*Activity*
Below is a listing; give only the number of its lines that contain the word "onwalk".

*Information shown*
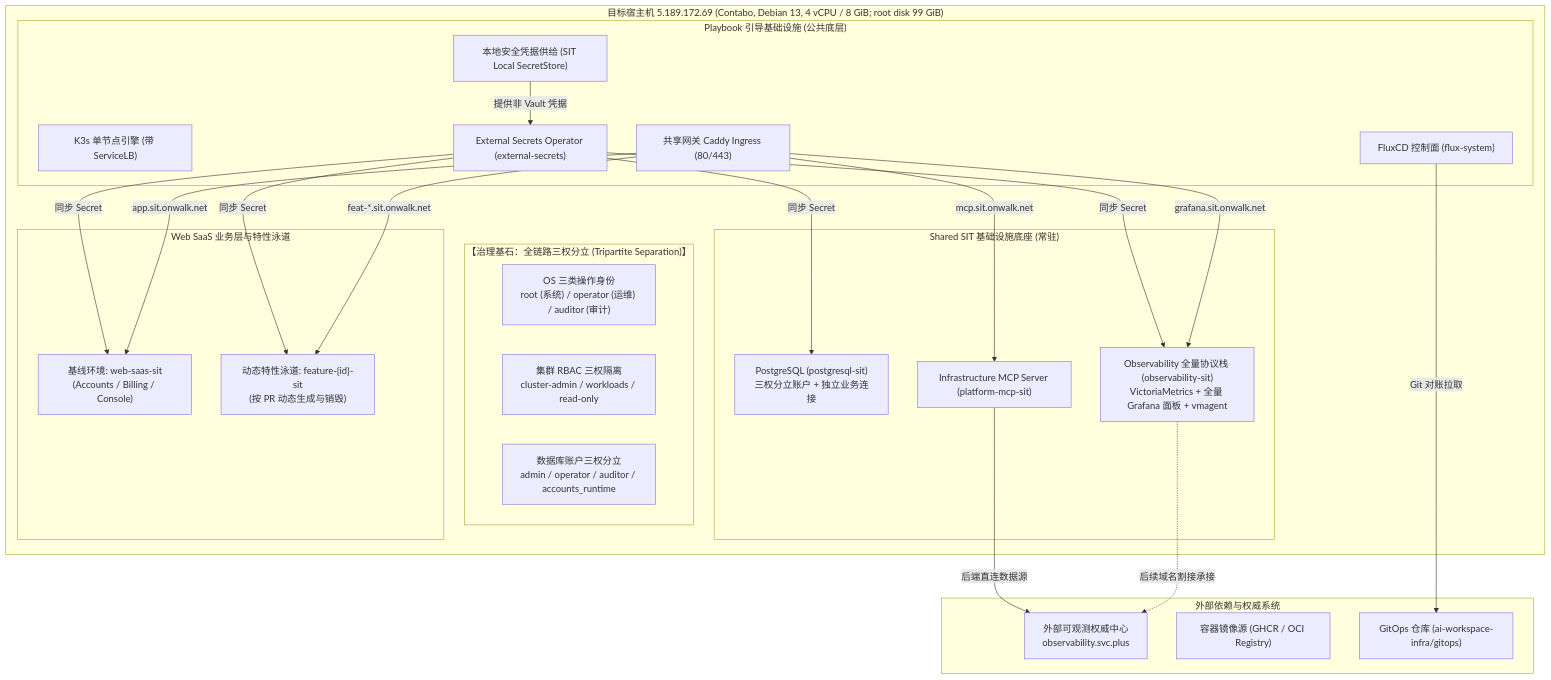
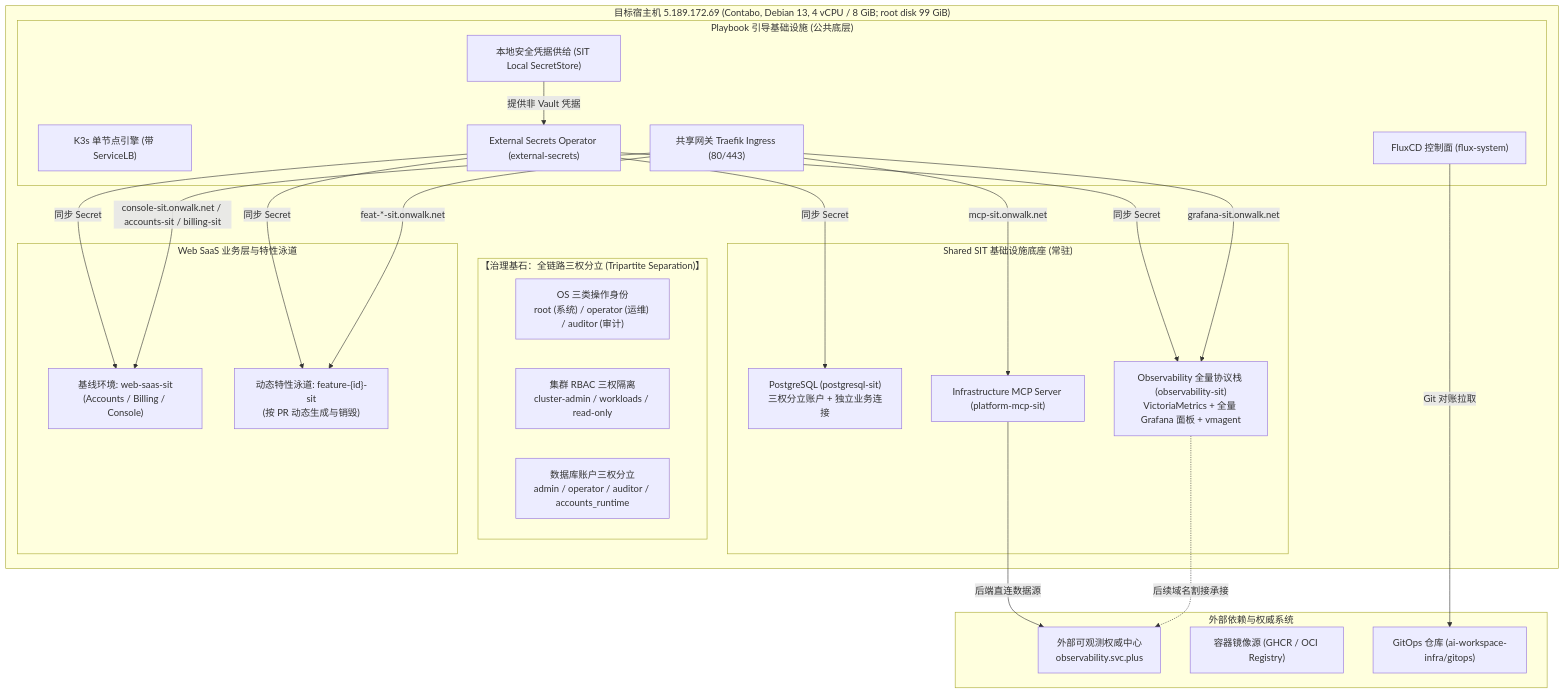
The first of 2 diagrams in docs/reference/platform-delivery/clusters/sit-k3s-v6/SIT-K3S-V6-模块化交付与特性泳道规划.md (ai-workspace-services/knowledge), drawn with Mermaid before and after one commit. The commit also changed other lines of this file, not shown here.

First line of the commit message:
docs(sit): show Traefik and Flagger in the deployment model (#396)

````diff
--- a/docs/reference/platform-delivery/clusters/sit-k3s-v6/SIT-K3S-V6-模块化交付与特性泳道规划.md
+++ b/docs/reference/platform-delivery/clusters/sit-k3s-v6/SIT-K3S-V6-模块化交付与特性泳道规划.md
@@ -106,49 +111,49 @@
 ```mermaid
 flowchart TB
     subgraph Host["目标宿主机 5.189.172.69 (Contabo, Debian 13, 4 vCPU / 8 GiB; root disk 99 GiB)"]
         subgraph TripartiteSec["【治理基石：全链路三权分立 (Tripartite Separation)】"]
             OS_ID["OS 三类操作身份<br/>root (系统) / operator (运维) / auditor (审计)"]
             K8S_RBAC["集群 RBAC 三权隔离<br/>cluster-admin / workloads / read-only"]
             DB_ROLES["数据库账户三权分立<br/>admin / operator / auditor / accounts_runtime"]
         end
 
         subgraph InfraBootstrap["Playbook 引导基础设施 (公共底层)"]
             K3S["K3s 单节点引擎 (带 ServiceLB)"]
             FLUX["FluxCD 控制面 (flux-system)"]
             ESO["External Secrets Operator (external-secrets)"]
-            INGRESS["共享网关 Caddy Ingress (80/443)"]
+            INGRESS["共享网关 Traefik Ingress (80/443)"]
             LOCALSEC["本地安全凭据供给 (SIT Local SecretStore)"]
         end
 
         subgraph SharedSIT["Shared SIT 基础设施底座 (常驻)"]
             PG["PostgreSQL (postgresql-sit)<br/>三权分立账户 + 独立业务连接"]
             OBS["Observability 全量协议栈 (observability-sit)<br/>VictoriaMetrics + 全量 Grafana 面板 + vmagent"]
             MCP["Infrastructure MCP Server (platform-mcp-sit)"]
         end
 
         subgraph WebSaaSPlatform["Web SaaS 业务层与特性泳道"]
             BASE["基线环境: web-saas-sit<br/>(Accounts / Billing / Console)"]
             LANE["动态特性泳道: feature-{id}-sit<br/>(按 PR 动态生成与销毁)"]
         end
     end
 
     subgraph ExternalServices["外部依赖与权威系统"]
         EXT_OBS["外部可观测权威中心<br/>observability.svc.plus"]
         EXT_REG["容器镜像源 (GHCR / OCI Registry)"]
         GITOPS_REPO["GitOps 仓库 (ai-workspace-infra/gitops)"]
     end
 
     %% 连接关系
     FLUX -->|Git 对账拉取| GITOPS_REPO
     MCP -->|后端直连数据源| EXT_OBS
     OBS -.->|后续域名割接承接| EXT_OBS
     LOCALSEC -->|提供非 Vault 凭据| ESO
     ESO -->|同步 Secret| PG
     ESO -->|同步 Secret| OBS
     ESO -->|同步 Secret| BASE
     ESO -->|同步 Secret| LANE
-    INGRESS -->|app.sit.onwalk.net| BASE
-    INGRESS -->|feat-*.sit.onwalk.net| LANE
-    INGRESS -->|grafana.sit.onwalk.net| OBS
-    INGRESS -->|mcp.sit.onwalk.net| MCP
+    INGRESS -->|console-sit.onwalk.net / accounts-sit / billing-sit| BASE
+    INGRESS -->|feat-*-sit.onwalk.net| LANE
+    INGRESS -->|grafana-sit.onwalk.net| OBS
+    INGRESS -->|mcp-sit.onwalk.net| MCP
 ```
````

*Answer space*
8